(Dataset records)
^^^^

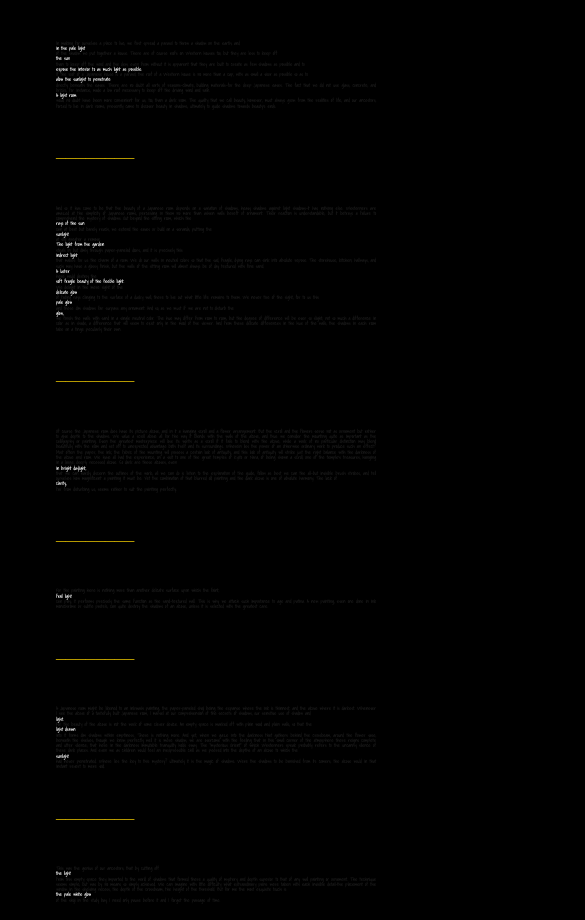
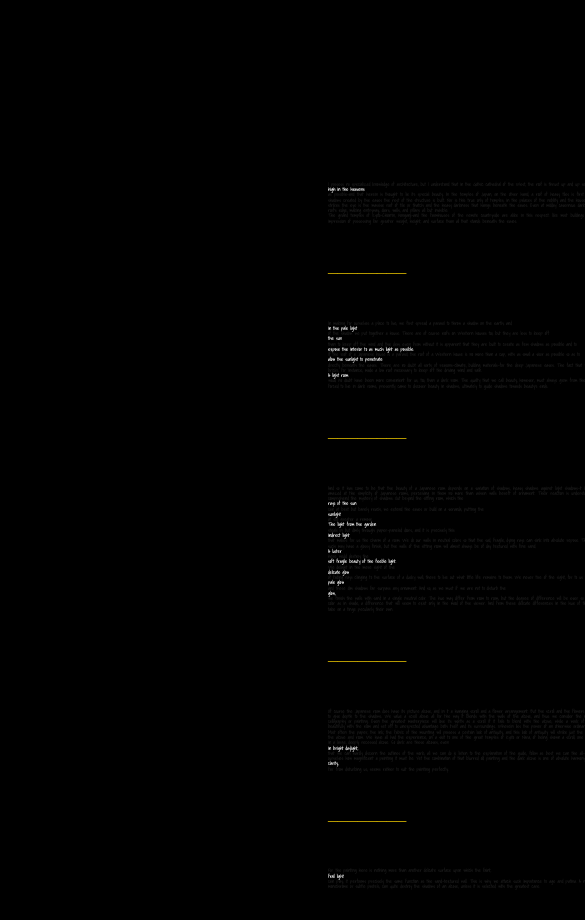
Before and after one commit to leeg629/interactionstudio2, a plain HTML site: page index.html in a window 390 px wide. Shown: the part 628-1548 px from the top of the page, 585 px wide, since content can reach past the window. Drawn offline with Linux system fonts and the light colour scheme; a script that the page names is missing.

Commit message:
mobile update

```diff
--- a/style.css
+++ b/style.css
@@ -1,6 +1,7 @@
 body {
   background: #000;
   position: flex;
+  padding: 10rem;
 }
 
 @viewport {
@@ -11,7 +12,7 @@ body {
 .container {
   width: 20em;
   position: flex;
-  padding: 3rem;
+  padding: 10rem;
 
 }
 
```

^^^^

Your goal >> Nothing but the records above, retyped exactly and stripped of images, should appear in the answer.

Answer box >>
Before and after one commit to leeg629/interactionstudio2, a plain HTML site: page index.html in a window 390 px wide. Shown: the part 628-1548 px from the top of the page, 585 px wide, since content can reach past the window. Drawn offline with Linux system fonts and the light colour scheme; a script that the page names is missing.

Commit message:
mobile update

```diff
--- a/style.css
+++ b/style.css
@@ -1,6 +1,7 @@
 body {
   background: #000;
   position: flex;
+  padding: 10rem;
 }
 
 @viewport {
@@ -11,7 +12,7 @@ body {
 .container {
   width: 20em;
   position: flex;
-  padding: 3rem;
+  padding: 10rem;
 
 }
 
```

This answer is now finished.